▶ _What is needed_
The number of lines in the records that include "results" is all you should give.

━━━ Supplied material

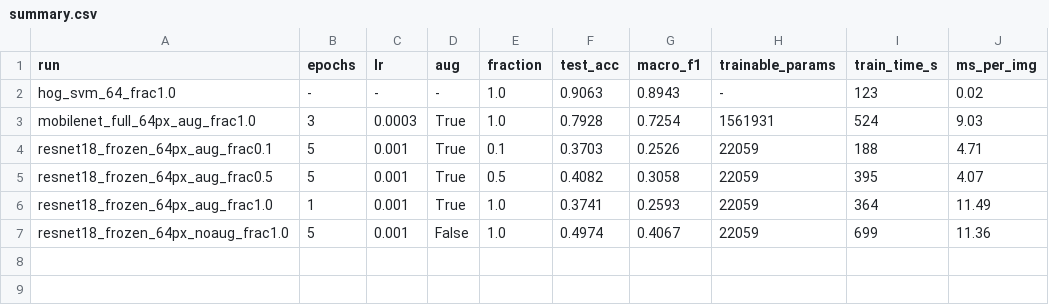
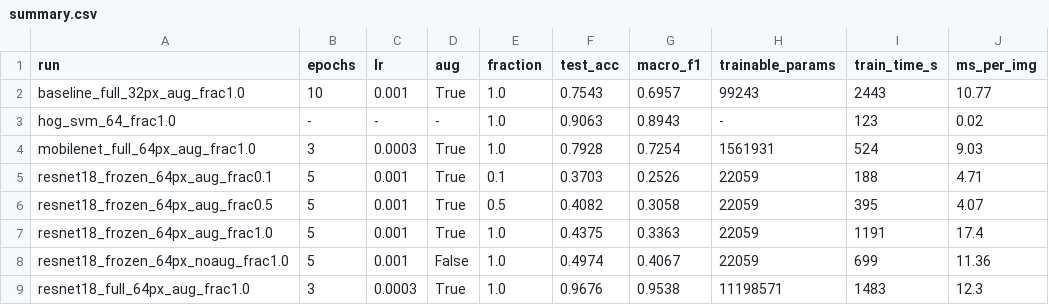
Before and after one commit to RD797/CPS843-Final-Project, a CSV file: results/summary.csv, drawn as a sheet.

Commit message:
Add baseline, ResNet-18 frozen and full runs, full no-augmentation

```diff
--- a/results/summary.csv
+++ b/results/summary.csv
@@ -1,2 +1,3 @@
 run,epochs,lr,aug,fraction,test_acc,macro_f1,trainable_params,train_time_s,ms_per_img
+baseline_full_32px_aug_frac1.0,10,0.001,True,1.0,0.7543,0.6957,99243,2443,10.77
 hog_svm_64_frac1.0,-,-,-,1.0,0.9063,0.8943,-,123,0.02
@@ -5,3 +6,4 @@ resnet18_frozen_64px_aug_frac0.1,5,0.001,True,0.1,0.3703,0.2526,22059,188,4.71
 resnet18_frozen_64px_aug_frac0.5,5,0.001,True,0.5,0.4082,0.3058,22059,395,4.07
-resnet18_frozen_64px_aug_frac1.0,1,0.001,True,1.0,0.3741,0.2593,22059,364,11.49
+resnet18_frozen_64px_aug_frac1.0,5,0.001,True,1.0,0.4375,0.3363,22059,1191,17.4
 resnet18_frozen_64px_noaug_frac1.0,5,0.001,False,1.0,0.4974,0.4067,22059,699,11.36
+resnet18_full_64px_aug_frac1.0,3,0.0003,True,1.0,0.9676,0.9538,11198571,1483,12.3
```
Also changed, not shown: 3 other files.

━━━━━━

▶ _Expected answer_
3